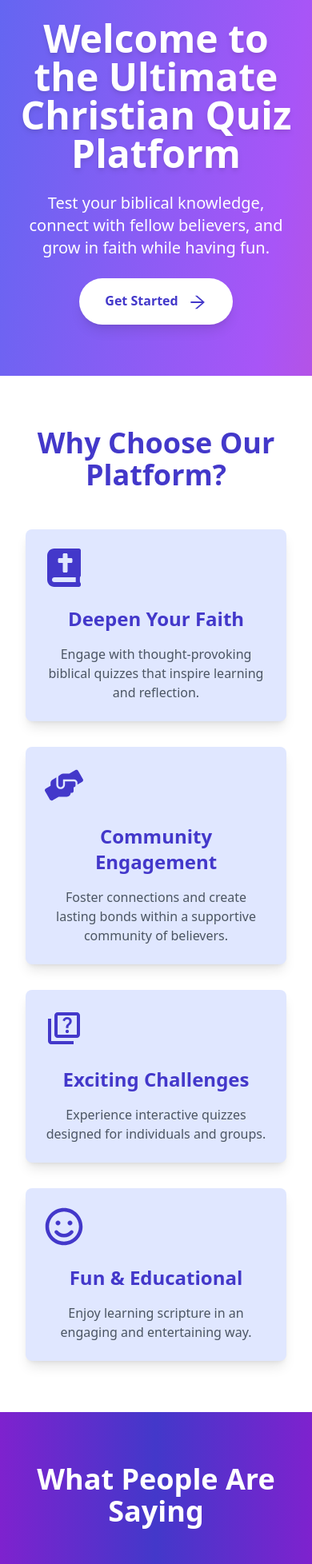
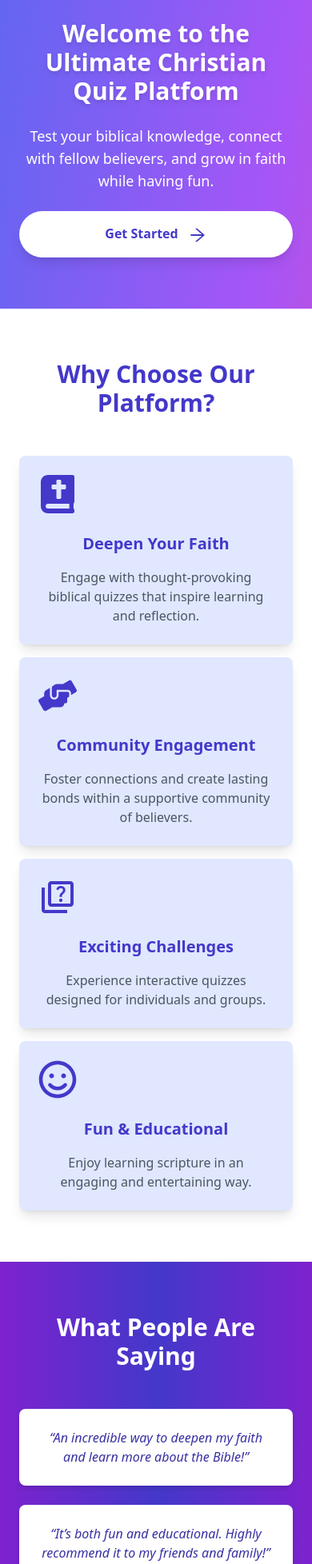
Before and after one commit to Oyasikelly/QuizMaster, a Next.js app: page /authenticate in a window 390 px wide. Shown: the part 40-1996 px from the top of the page at 80% size. Built offline with nearby package versions, Linux system fonts and the light colour scheme; what @supabase/auth-helpers-nextjs would draw is missing.

Commit message:
updated components

```diff
--- a/src/app/quiz/results/page.jsx
+++ b/src/app/quiz/results/page.jsx
@@ -1,25 +1,30 @@
 "use client";
 
-import { useState, useEffect } from "react";
+import { useState, useEffect, Suspense } from "react";
 import { useRouter, useSearchParams } from "next/navigation";
 import { motion } from "framer-motion";
 
 const ResultsContent = () => {
   const router = useRouter();
   const searchParams = useSearchParams();
-  const correctAnswers = parseInt(searchParams.get("correct"), 10);
-  const totalQuestions = parseInt(searchParams.get("total"), 10);
+
+  const correctAnswers = parseInt(searchParams?.get("correct") || "0", 10);
+  const totalQuestions = parseInt(searchParams?.get("total") || "0", 10);
 
   const [answers, setAnswers] = useState([]);
   const [questions, setQuestions] = useState([]);
   const [showAnswers, setShowAnswers] = useState(false);
 
   useEffect(() => {
-    const quizResults = localStorage.getItem("quizResults");
-    if (quizResults) {
-      const { answers, questions } = JSON.parse(quizResults);
-      setAnswers(answers);
-      setQuestions(questions);
+    try {
+      const quizResults = localStorage.getItem("quizResults");
+      if (quizResults) {
+        const { answers, questions } = JSON.parse(quizResults);
+        setAnswers(answers || []);
+        setQuestions(questions || []);
+      }
+    } catch (error) {
+      console.error("Error fetching quiz results:", error);
     }
   }, []);
 
@@ -92,4 +97,10 @@ const ResultsContent = () => {
   );
 };
 
-export default ResultsContent;
+const ResultsPage = () => (
+  <Suspense fallback={<div className="text-center text-white">Loading...</div>}>
+    <ResultsContent />
+  </Suspense>
+);
+
+export default ResultsPage;
--- a/src/components/LandingPage.jsx
+++ b/src/components/LandingPage.jsx
@@ -1,8 +1,8 @@
 "use client";
 
-import React, { useState } from "react";
+import React from "react";
 import { motion } from "framer-motion";
-import { FaBible, FaHandsHelping, FaCross, FaRegSmile } from "react-icons/fa";
+import { FaBible, FaHandsHelping, FaRegSmile } from "react-icons/fa";
 import { AiOutlineArrowRight } from "react-icons/ai";
 import { MdOutlineQuiz } from "react-icons/md";
 
@@ -11,6 +11,7 @@ const quotes = [
   "“It’s both fun and educational. Highly recommend it to my friends and family!”",
   "“This platform has been a blessing! I’ve grown spiritually and enjoyed every moment.”",
 ];
+
 const features = [
   {
     icon: <FaBible className="text-indigo-700 text-5xl" />,
@@ -33,25 +34,26 @@ const features = [
     text: "Enjoy learning scripture in an engaging and entertaining way.",
   },
 ];
+
 const LandingPage = ({ toggleAuthModal }) => {
   return (
     <div className="bg-gradient-to-br from-indigo-500 via-purple-500 to-pink-500 min-h-screen text-white flex flex-col">
       {/* Hero Section */}
-      <header className="text-center py-16 px-6">
+      <header className="text-center py-16 px-6 sm:px-4">
         <motion.h1
-          className="text-5xl font-extrabold mb-6 drop-shadow-md"
+          className="text-3xl md:text-5xl font-extrabold mb-6 drop-shadow-md"
           initial={{ y: -50, opacity: 0 }}
           animate={{ y: 0, opacity: 1 }}
           transition={{ duration: 0.6 }}
         >
           Welcome to the Ultimate Christian Quiz Platform
         </motion.h1>
-        <p className="text-xl mb-6">
+        <p className="text-lg md:text-xl mb-6">
           Test your biblical knowledge, connect with fellow believers, and grow
           in faith while having fun.
         </p>
         <motion.button
-          className="px-8 py-4 bg-white text-indigo-700 font-bold rounded-full shadow-lg hover:bg-gray-100 transition duration-300"
+          className="w-full sm:w-auto px-8 py-4 bg-white text-indigo-700 font-bold rounded-full shadow-lg hover:bg-gray-100 transition duration-300"
           onClick={toggleAuthModal}
           whileHover={{ scale: 1.1 }}
           whileTap={{ scale: 0.9 }}
@@ -63,11 +65,11 @@ const LandingPage = ({ toggleAuthModal }) => {
 
       {/* Core Features Section */}
       <section className="py-16 bg-white text-gray-800">
-        <div className="container mx-auto px-8">
-          <h2 className="text-center text-4xl font-bold mb-12 text-indigo-700">
+        <div className="container max-w-7xl mx-auto px-6 sm:px-4">
+          <h2 className="text-center text-3xl md:text-4xl font-bold mb-12 text-indigo-700">
             Why Choose Our Platform?
           </h2>
-          <div className="grid grid-cols-1 md:grid-cols-4 gap-8">
+          <div className="grid grid-cols-1 sm:grid-cols-2 lg:grid-cols-4 gap-4 sm:gap-8">
             {features.map((feature, index) => (
               <motion.div
                 key={index}
@@ -78,7 +80,7 @@ const LandingPage = ({ toggleAuthModal }) => {
                 viewport={{ once: true }}
               >
                 {feature.icon}
-                <h3 className="text-2xl font-bold mt-6 text-indigo-700">
+                <h3 className="text-xl md:text-2xl font-bold mt-6 text-indigo-700">
                   {feature.title}
                 </h3>
                 <p className="mt-4 text-gray-600">{feature.text}</p>
@@ -90,8 +92,10 @@ const LandingPage = ({ toggleAuthModal }) => {
 
       {/* Testimonies Section */}
       <section className="py-16 bg-gradient-to-r from-purple-700 via-indigo-700 to-purple-700">
-        <div className="container mx-auto px-8 text-center text-white">
-          <h2 className="text-4xl font-bold mb-12">What People Are Saying</h2>
+        <div className="container max-w-7xl mx-auto px-6 sm:px-4 text-center text-white">
+          <h2 className="text-3xl md:text-4xl font-bold mb-12">
+            What People Are Saying
+          </h2>
           <motion.div
             className="space-y-6"
             initial={{ opacity: 0 }}
@@ -113,11 +117,11 @@ const LandingPage = ({ toggleAuthModal }) => {
 
       {/* Call to Action Section */}
       <section className="py-16 bg-indigo-500 text-center">
-        <h2 className="text-4xl font-extrabold text-white mb-8">
+        <h2 className="text-3xl md:text-4xl font-extrabold text-white mb-8">
           Ready to Start Your Faith Journey?
         </h2>
         <motion.button
-          className="px-8 py-4 bg-white text-indigo-700 font-bold rounded-full shadow-lg hover:bg-gray-100 transition duration-300"
+          className="w-fit sm:w-auto px-8 py-4 bg-white text-indigo-700 font-bold rounded-full shadow-lg hover:bg-gray-100 transition duration-300"
           onClick={toggleAuthModal}
           whileHover={{ scale: 1.1 }}
           whileTap={{ scale: 0.9 }}
```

--------------------------------

Determine how many lines in the listing include the string "indigo", and answer with that number alone.

_ANSWER_
12